Since my dad had been born in Indian Territory before Oklahoma became a state, he and my mother enjoyed saving the Indian head pennies they found. I looked at the date: 1905. Close enough. He was born near the end of 1904. I knew, then, that my parents had sent me a "penny from Heaven" to encourage me and let me know everything was going to be just fine.
The continuing prayers and support of family and friends gave me the strength needed. Five and a half years after surgery for tubulolobular carcinoma, I am just great.
Sue Shilling Gibbs, Victoria
Finding strength in faith
My friend and coworker Janet Charbula heard the words this year that most women fear: "You have breast cancer."
Janet is a young woman in her 40s who is married with three daughters. She is a lifelong Victorian and a very active member of Holy Family Catholic Church.
We always know when Janet is in the office because of her infectious laugh.
Her diagnosis was a shock, and there were many times it was difficult to laugh through the tears.
Janet has handled her illness with strength and dignity.
Her Christian faith is strong and is never more evident than after one of her many chemotherapy treatments.
Her favorite verse is "The joy of the Lord is my Strength."
She continues to come to work and take care of her clients as well as the needs of her family - all the time with a beautiful smile on her face.
We all realize that many times she does not feel like smiling, but she does that for us because she knows it helps us to feel better.
Janet is a woman of great courage and truly an example of God's grace.
She is a wonderful wife, mother and friend but most of all these days . a survivor.
Angie Holmes, Victoria
Keeping a positive attitude
I would like to nominate Janet Charbula for the "Day of Pampering."
Janet's faith in God and courage are an inspiration to everyone around her. She was diagnosed with breast cancer in January.
Prior to her diagnosis, she had two sisters with breast cancer; one lost her battle with the disease.

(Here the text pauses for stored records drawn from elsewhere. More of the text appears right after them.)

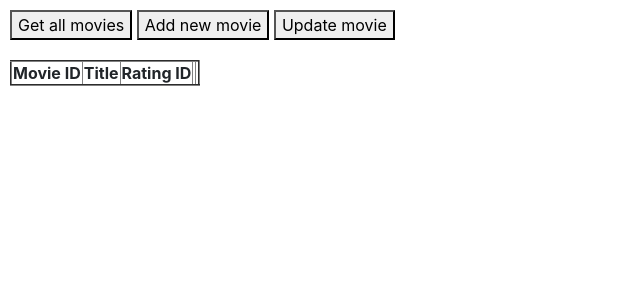
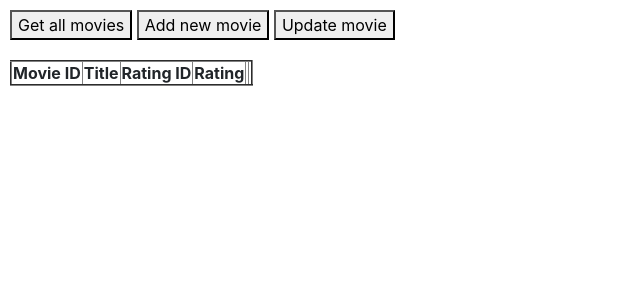
Before and after one commit to itskeithstudent/data-representation-project, a Flask app: page / in a window 1280 px wide. Shown: the top 300 px of the page, without its empty margins (0-640 px from the left). Run offline with Flask 2, Linux system fonts and the light colour scheme; data that the repository does not hold is empty; some libraries are stand-ins or nearby versions.

Commit message:
Update query used in retrieving movies to include metadata from rating table, update table in html to show new column

```diff
--- a/Server/moviedao.py
+++ b/Server/moviedao.py
@@ -42,7 +42,7 @@ class Moviedao:
     def get_all_movies(self):
         with self.get_connect_db() as conn:
             cursor = conn.cursor()
-            cursor.execute(queries.select_all_movie)
+            cursor.execute(queries.select_all_movie_plus_rating)
             results = cursor.fetchall()
             column_names = [i[0] for i in cursor.description]
             row_results = []
--- a/Server/templates/movieform.html
+++ b/Server/templates/movieform.html
@@ -20,7 +20,7 @@
     <div id="output">
         <table id="movie-table" border=2>
             <tr>
-                <th>Movie ID</th><th>Title</th><th>Rating ID</th><th></th><th></th>
+                <th>Movie ID</th><th>Title</th><th>Rating ID</th><th>Rating</th><th></th><th></th>
             </tr>
         </table>
     </div>
@@ -105,8 +105,12 @@
             cell.innerHTML = "Movie Title";
             row.appendChild(cell);
             cell = document.createElement("th");
-            cell.innerHTML = "Movie Rating";
+            cell.innerHTML = "Rating ID";
             row.appendChild(cell);
+            cell = document.createElement("th");
+            cell.innerHTML = "Rating";
+            row.appendChild(cell);
+
         }
 
         function addMovieToTable(movie){
@@ -121,10 +125,12 @@
 			cell1.innerHTML = movie.Title;
 			var cell2 = row.insertCell(2);
 			cell2.innerHTML = movie.RatingID;
-			var cell3 = row.insertCell(3);
-			cell3.innerHTML = '<td><button onclick="updateSpecificMovieForm(this)">update</button></td>'
-			var cell3 = row.insertCell(4);
-			cell3.innerHTML = '<td><button onclick="deleteMovie(this)">Delete</button></td>'
+            var cell3 = row.insertCell(3);
+			cell3.innerHTML = movie.Rating;
+			var cell4 = row.insertCell(4);
+			cell4.innerHTML = '<td><button onclick="updateSpecificMovieForm(this)">update</button></td>'
+			var cell5 = row.insertCell(5);
+			cell5.innerHTML = '<td><button onclick="deleteMovie(this)">Delete</button></td>'
 
 		}
 
```
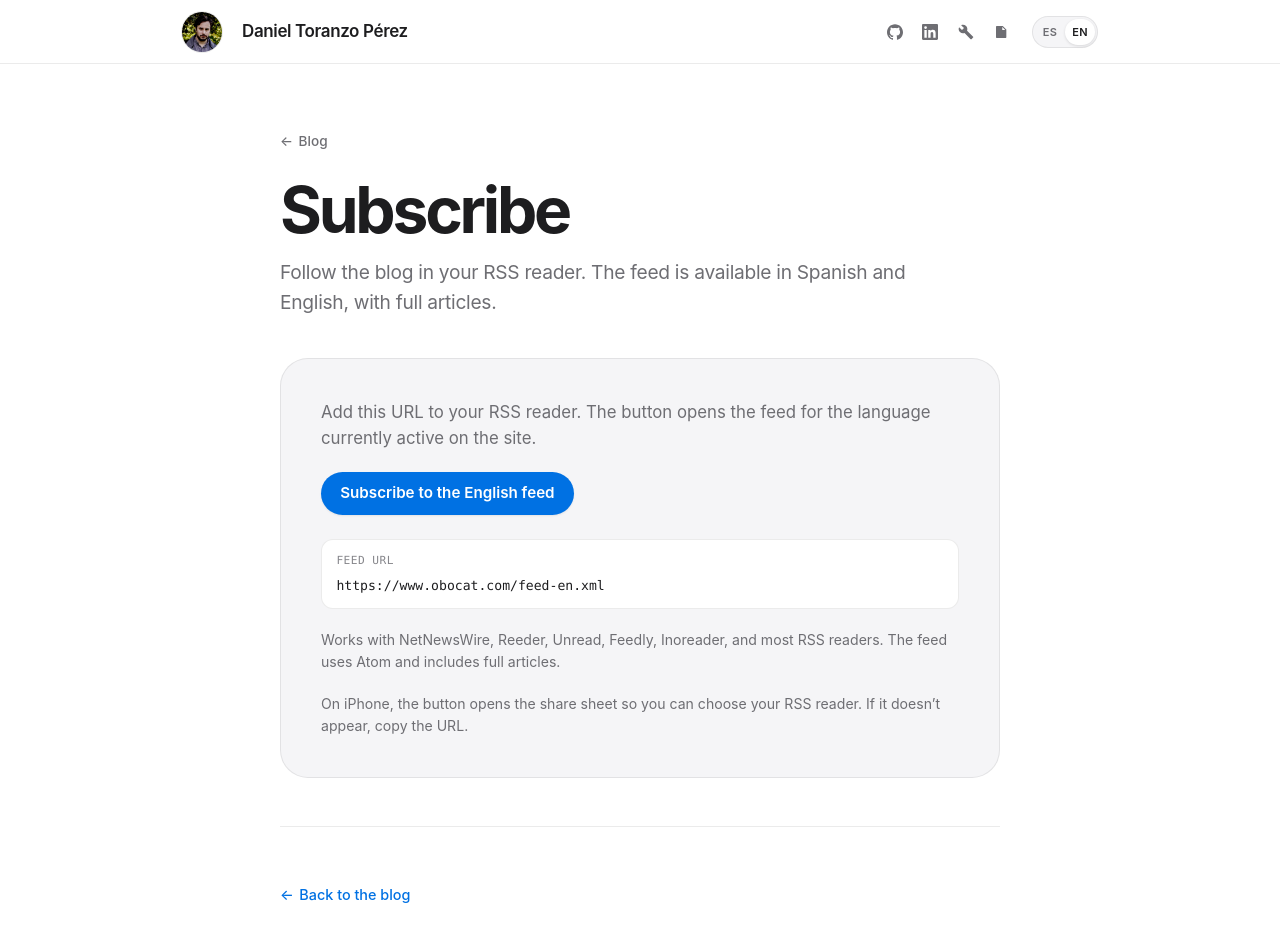
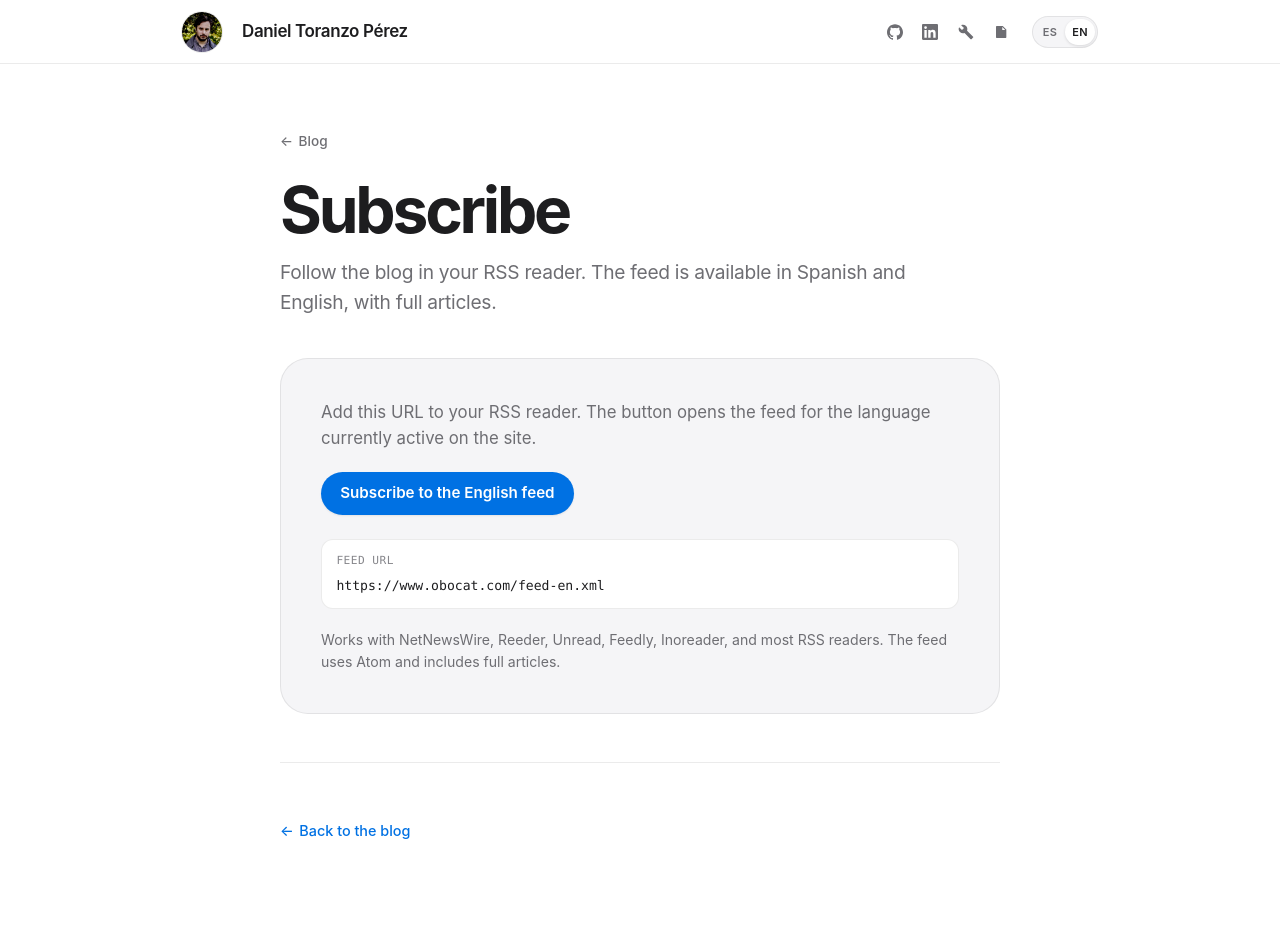
Before and after one commit to obocat/daniel_toranzo_perez, a Jekyll site: the page built from suscribirse/index.html, in a window 1280 px wide and 971 px high. Shown: the top 942 px of the window. Built offline with Jekyll 4.4.1, drawn with Linux system fonts in a browser that asks for light colours.

Commit message:
docs: remove iPhone note from subscribe page (#49)

```diff
--- a/suscribirse/index.html
+++ b/suscribirse/index.html
@@ -33,7 +33,4 @@ sitemap: true
 
   <p class="subscribe-note lang-es">Funciona con NetNewsWire, Reeder, Unread, Feedly, Inoreader y la mayoría de lectores RSS. El feed está en formato Atom e incluye los artículos completos.</p>
   <p class="subscribe-note lang-en">Works with NetNewsWire, Reeder, Unread, Feedly, Inoreader, and most RSS readers. The feed uses Atom and includes full articles.</p>
-
-  <p class="subscribe-note lang-es">En iPhone, el botón abre el menú de compartir para que elijas tu lector RSS. Si no aparece, copia la URL.</p>
-  <p class="subscribe-note lang-en">On iPhone, the button opens the share sheet so you can choose your RSS reader. If it doesn’t appear, copy the URL.</p>
 </div>
```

I personally cannot imagine how much more difficult this must have made it to hear the doctor inform her of the same diagnosis.
Janet had planned to attend an ACTS retreat that was scheduled immediately after her doctor's visit. She chose to go to the retreat with the belief that she was in God's hands, and she would let him take care of her. Instead of thinking of herself, she spread her faith to the others at the retreat. Amazing strength.
Janet had a mastectomy and has completed her chemo treatments at M.D. Anderson in Sugar Land. Through all of this, she showed unwavering strength. She never complained. She will be starting her radiation treatments very soon. Her positive attitude is so strong.
I believe Janet is very deserving of a "day of pampering." She is an amazing woman and an inspiration to everyone every day.
Geraldine Knowlan, Victoria